Has anyone wished you a Happy Vedic New Year recently? Whether you are new to Vedic astrology or are already immersed in the Indian version of the zodiac, Kari Field is now YogaCity NYC’s guide on this path of light. Twice a month she will share her interpretations just before the new and full moons arrive, so that we can find ways to harmonize our lives with the heavens. Sharon Watts sat down and got a little background on our San Francisco-based AnandaShree Astrologer.
Sharon Watts: What is Vedic astrology?
Kari Field: Vedic astrology is the Hindu astrology system, also known as Jyotish, or the science of light. It is a very complex system based on the scientific and mathematic planetary movements as they intersect with astral light patterns.

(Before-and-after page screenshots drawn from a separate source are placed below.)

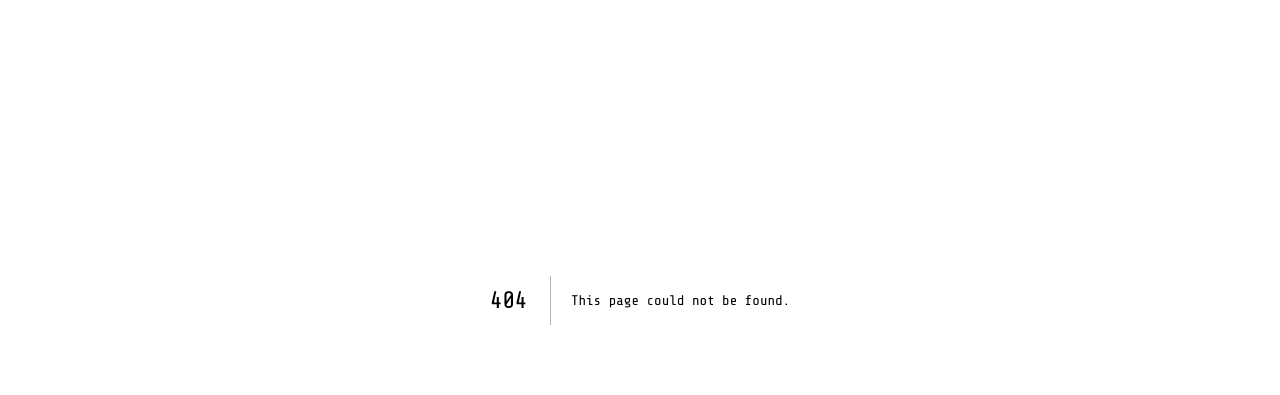
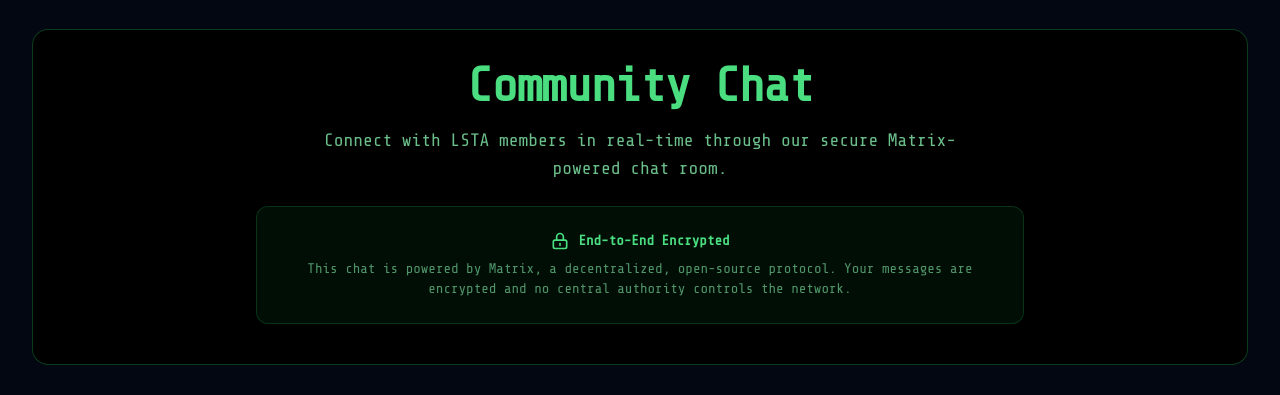
Before and after one commit to Rohamso/SLTA, a Next.js app: page /en/chat in a window 1280 px wide. Before the commit this address had no page. Shown: the part 100-495 px from the top of the page. Built offline with nearby package versions, Linux system fonts and the light colour scheme; grey boxes are pictures that could not be loaded.

Commit message:
Add Matrix/Element community chat page with embed

```diff
--- /dev/null
+++ b/app/[locale]/chat/page.tsx
@@ -0,0 +1,105 @@
+'use client';
+
+import { useTranslations, useLocale } from 'next-intl';
+
+export default function ChatPage() {
+  const t = useTranslations();
+  const locale = useLocale();
+  const isRTL = locale === 'fa';
+
+  const roomId = '#lsta_org:matrix.org';
+  const embedUrl = `https://app.element.io/#/room/${encodeURIComponent(roomId)}`;
+
+  return (
+    <div className={isRTL ? 'text-right' : ''}>
+      {/* Header Section */}
+      <section className="mb-8 pt-8 bg-black rounded-2xl p-10 border border-green-500/30">
+        <div className="text-center mb-6">
+          <h1 className="text-4xl md:text-5xl font-bold mb-4 text-green-400">
+            {t('chat.title')}
+          </h1>
+          <p className="text-lg text-green-300/80 max-w-2xl mx-auto">
+            {t('chat.subtitle')}
+          </p>
+        </div>
+
+        {/* Security Notice */}
+        <div className="max-w-3xl mx-auto bg-green-950/30 border border-green-500/20 rounded-xl p-6 text-center">
+          <div className="flex items-center justify-center gap-2 mb-2">
+            <svg className="w-5 h-5 text-green-400" fill="none" stroke="currentColor" viewBox="0 0 24 24">
+              <path strokeLinecap="round" strokeLinejoin="round" strokeWidth={2} d="M12 15v2m-6 4h12a2 2 0 002-2v-6a2 2 0 00-2-2H6a2 2 0 00-2 2v6a2 2 0 002 2zm10-10V7a4 4 0 00-8 0v4h8z" />
+            </svg>
+            <span className="text-green-400 font-semibold text-sm">{t('chat.encrypted')}</span>
+          </div>
+          <p className="text-green-300/60 text-sm">
+            {t('chat.encryptedDesc')}
+          </p>
+        </div>
+      </section>
+
+      {/* Chat Embed */}
+      <section className="mb-8">
+        <div className="bg-black rounded-2xl border border-green-500/30 overflow-hidden">
+          <iframe
+            src={embedUrl}
+            width="100%"
+            height="650"
+            className="border-0 rounded-2xl"
+            allow="camera; microphone; fullscreen; encrypted-media"
+            sandbox="allow-scripts allow-same-origin allow-forms allow-popups allow-popups-to-escape-sandbox allow-downloads"
+            title="LSTA Community Chat"
+          />
+        </div>
+      </section>
+
+      {/* Help Section */}
+      <section className="mb-12 bg-black rounded-2xl p-10 border border-green-500/30">
+        <h2 className="text-2xl font-bold text-green-400 mb-6 text-center">
+          {t('chat.helpTitle')}
+        </h2>
+        <div className="grid grid-cols-1 md:grid-cols-3 gap-6 max-w-4xl mx-auto">
+          {/* Step 1 */}
+          <div className="bg-green-950/20 border border-green-500/20 rounded-xl p-6 text-center">
+            <div className="w-10 h-10 rounded-full bg-green-500/20 flex items-center justify-center mx-auto mb-4">
+              <span className="text-green-400 font-bold">1</span>
+            </div>
+            <h3 className="text-green-300 font-semibold mb-2">{t('chat.step1Title')}</h3>
+            <p className="text-green-300/60 text-sm">{t('chat.step1Desc')}</p>
+          </div>
+          {/* Step 2 */}
+          <div className="bg-green-950/20 border border-green-500/20 rounded-xl p-6 text-center">
+            <div className="w-10 h-10 rounded-full bg-green-500/20 flex items-center justify-center mx-auto mb-4">
+              <span className="text-green-400 font-bold">2</span>
+            </div>
+            <h3 className="text-green-300 font-semibold mb-2">{t('chat.step2Title')}</h3>
+            <p className="text-green-300/60 text-sm">{t('chat.step2Desc')}</p>
+          </div>
+          {/* Step 3 */}
+          <div className="bg-green-950/20 border border-green-500/20 rounded-xl p-6 text-center">
+            <div className="w-10 h-10 rounded-full bg-green-500/20 flex items-center justify-center mx-auto mb-4">
+              <span className="text-green-400 font-bold">3</span>
+            </div>
+            <h3 className="text-green-300 font-semibold mb-2">{t('chat.step3Title')}</h3>
+            <p className="text-green-300/60 text-sm">{t('chat.step3Desc')}</p>
+          </div>
+        </div>
+
+        {/* Direct link fallback */}
+        <div className="text-center mt-8">
+          <p className="text-green-300/60 text-sm mb-3">{t('chat.directAccess')}</p>
+          <a
+            href={embedUrl}
+            target="_blank"
+            rel="noopener noreferrer"
+            className="inline-flex items-center gap-2 px-6 py-3 bg-green-900/50 hover:bg-green-900 border border-green-500/30 rounded-lg text-green-400 font-semibold text-sm transition"
+          >
+            {t('chat.openElement')}
+            <svg className="w-4 h-4" fill="none" stroke="currentColor" viewBox="0 0 24 24">
+              <path strokeLinecap="round" strokeLinejoin="round" strokeWidth={2} d="M10 6H6a2 2 0 00-2 2v10a2 2 0 002 2h10a2 2 0 002-2v-4M14 4h6m0 0v6m0-6L10 14" />
+            </svg>
+          </a>
+        </div>
+      </section>
+    </div>
+  );
+}
--- a/components/Layout/Header.tsx
+++ b/components/Layout/Header.tsx
@@ -55,6 +55,9 @@
             <Link href={`/${locale}/trust`} className="text-green-300/80 hover:text-green-400 transition font-medium text-sm">
               {t('nav.trust')}
             </Link>
+            <Link href={`/${locale}/chat`} className="text-green-300/80 hover:text-green-400 transition font-medium text-sm">
+              {t('nav.chat')}
+            </Link>
           </nav>
 
           {/* Right side: Language Toggle + Hamburger */}
@@ -104,6 +107,13 @@
           >
             {t('nav.trust')}
           </Link>
+          <Link
+            href={`/${locale}/chat`}
+            onClick={closeMenu}
+            className="block px-4 py-3 text-green-300/80 hover:text-green-400 hover:bg-green-900/30 rounded-lg transition font-medium text-sm"
+          >
+            {t('nav.chat')}
+          </Link>
         </nav>
       </div>
     </header>
--- a/public/locales/en/common.json
+++ b/public/locales/en/common.json
@@ -3,6 +3,7 @@
     "home": "Home",
     "membership": "Membership",
     "trust": "Trust Center",
+    "chat": "Community Chat",
     "about": "About Us"
   },
   "footer": {
@@ -204,5 +205,20 @@
     "incidentContact": "Report a security concern: security@lionandsuntech.org (PGP encrypted email supported)",
     "disclosureTitle": "Responsible Disclosure",
     "disclosureContent": "We welcome security researchers who discover vulnerabilities in our systems. Please report them responsibly to security@lionandsuntech.org. We commit to acknowledging reports within 48 hours, providing updates on remediation, and crediting researchers (with their consent). We will never pursue legal action against good-faith security researchers."
+  },
+  "chat": {
+    "title": "Community Chat",
+    "subtitle": "Connect with LSTA members in real-time through our secure Matrix-powered chat room.",
+    "encrypted": "End-to-End Encrypted",
+    "encryptedDesc": "This chat is powered by Matrix, a decentralized, open-source protocol. Your messages are encrypted and no central authority controls the network.",
+    "helpTitle": "How to Join",
+    "step1Title": "Create an Account",
+    "step1Desc": "Sign up for a free Matrix account directly in the chat window above or at app.element.io.",
+    "step2Title": "Join the Room",
+    "step2Desc": "Once logged in, you'll automatically be in the LSTA community room. Say hello!",
+    "step3Title": "Start Chatting",
+    "step3Desc": "Discuss projects, share ideas, and collaborate securely with fellow members.",
+    "directAccess": "Having trouble with the embed? Open the chat directly:",
+    "openElement": "Open in Element"
   }
 }
--- a/public/locales/fa/common.json
+++ b/public/locales/fa/common.json
@@ -3,6 +3,7 @@
     "home": "خانه",
     "membership": "عضویت",
     "trust": "مرکز اعتماد",
+    "chat": "چت انجمن",
     "about": "درباره ما"
   },
   "footer": {
@@ -204,5 +205,20 @@
     "incidentContact": "گزارش یک نگرانی امنیتی: security@lionandsuntech.org (پشتیبانی از ایمیل رمزنگاری‌شده PGP)",
     "disclosureTitle": "افشای مسئولانه",
     "disclosureContent": "ما از محققان امنیتی که آسیب‌پذیری‌ها را در سیستم‌های ما کشف می‌کنند استقبال می‌کنیم. لطفاً آن‌ها را به صورت مسئولانه به security@lionandsuntech.org گزارش دهید. ما متعهد به تأیید گزارش‌ها ظرف ۴۸ ساعت، ارائه به‌روزرسانی درباره اصلاح و اعتبار دادن به محققان (با رضایت آن‌ها) هستیم. ما هرگز علیه محققان امنیتی با حسن نیت اقدام قانونی انجام نخواهیم داد."
+  },
+  "chat": {
+    "title": "چت انجمن",
+    "subtitle": "با اعضای انجمن در زمان واقعی از طریق اتاق چت امن مبتنی بر ماتریکس ارتباط برقرار کنید.",
+    "encrypted": "رمزنگاری سرتاسری",
+    "encryptedDesc": "این چت توسط ماتریکس، یک پروتکل غیرمتمرکز و متن‌باز، پشتیبانی می‌شود. پیام‌های شما رمزنگاری شده‌اند و هیچ مرجع مرکزی شبکه را کنترل نمی‌کند.",
+    "helpTitle": "نحوه پیوستن",
+    "step1Title": "ساخت حساب کاربری",
+    "step1Desc": "یک حساب رایگان ماتریکس مستقیماً در پنجره چت بالا یا در app.element.io بسازید.",
+    "step2Title": "ورود به اتاق",
+    "step2Desc": "پس از ورود، به طور خودکار در اتاق انجمن خواهید بود. سلام کنید!",
+    "step3Title": "شروع گفتگو",
+    "step3Desc": "درباره پروژه‌ها بحث کنید، ایده‌ها را به اشتراک بگذارید و به صورت امن با اعضا همکاری کنید.",
+    "directAccess": "مشکلی با نمایش دارید؟ چت را مستقیماً باز کنید:",
+    "openElement": "باز کردن در Element"
   }
 }
```
Also changed, not shown: 2 other files (tests, documents, lock files or other folders).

As there is no mention of astrology in the actual ancient Vedic scripts, some debate goes on in the field as to when or how it actually began—probably between the 8th and 12th centuries. It does share Vedic imagery, deities, stories, rituals, and magic with that of the ancient text.
SW: Why is the moon so important in Vedic Astrology?
KF: The moon is a reflection of our souls—our experiences and feelings here on earth. There are twenty-nine days in a lunar month, as it moves across the sky. Each lunar day has specific strengths and weaknesses. For example, The 11th day Moon is called Ekadasi, and is well known to be a favorable lunar day for spiritual practices and fasting.
A waxing moon is glowing with potential, especially the latter half. It is generally considered to be more auspicious for any action and efforts to grow. The days just before the full moon are a time for gathering with friends, enjoying music, having fun A waning moon symbolizes withdrawal of power, letting go. It is a time for cleansing and inner work, such as retreat, meditation and sadhana.
SW: Tell us more about the recent Vedic New Year.
KF: The ancients celebrated the New Year at the Spring Equinox. As the final sign of Pisces ends and we start the cycle over again at Aries, the powers between night and day are equal.
On April 7th we experienced the first new moon—near the end/beginning of the Zodiac—this is the Vedic New Year. This event sparks the growth cycle for the year to come. At the Spring Equinox, the sun begins to take control.
This first lunar cycle, when the sun enters Aries, is actually charted and used in India to anticipate economic and political trends. We can use it to reimagine the possibilities and rebirth our dreams anew. This new moon initiates a guiding force that will illuminate the path in the days to come and open new chapters of opportunity.
SW: You look like a young, farm-fresh, all-American woman. How did you get interested in this?
KF: I grew up a bit isolated from anything exotic, in the midwest. Yet from a very early age I had this inexplicable attraction to Indian culture. As a teenager I practiced western astrology, Tarot, and later became interested in Indian music, the sitar in particular. After college, when I was twenty-two, I went to Varanasi where I studied music for several years. After that I moved to the San Francisco Bay Area and happened to be living in a community of Vedic astrologers, totally by coincidence! Here I was blessed to have Pandit Sanjay Rath, who comes from an ancient and traditional family of Indian astrologers, visit and give workshops out of the house I was living in, and later I also studied under the amazing guidance of Hart de Fouw, who was based nearby.
SW: You are also a world traveler and student to some of the greats in their respective fields of Indian music and Vedic Astrology. Do you consider yourself a student first, as you share the wisdom?
KF: I have studied in the field of Classical Hindustani Music (raga) for over 20 years. I will always be a student! I am especially grateful for the guidance of spiritual teacher Mata Amritananda Mayi Ma, in Kerala, as well as Vedic Astrologers Sanjay Rath and Hart deFouw. I do return as much as I can to India (I just got back this month from a trip there) to continue my studies, as well as refine my sitar technique and also to serve my teachers.
SW: I don’t usually follow charts closely, but after last month’s bumpy ride that nearly tossed me out of my seat (and hearing similar reports from friends), I discovered that the “culprit” was a series of lunar eclipses in Pisces. Now I’m a believer. And placing the Vedic New Year in the springtime feels much more logical than January 1.
Kari gives personal readings, for those who want a more specific guide to what the wisdom of Jyotish has to offer. To learn more about her work, click here.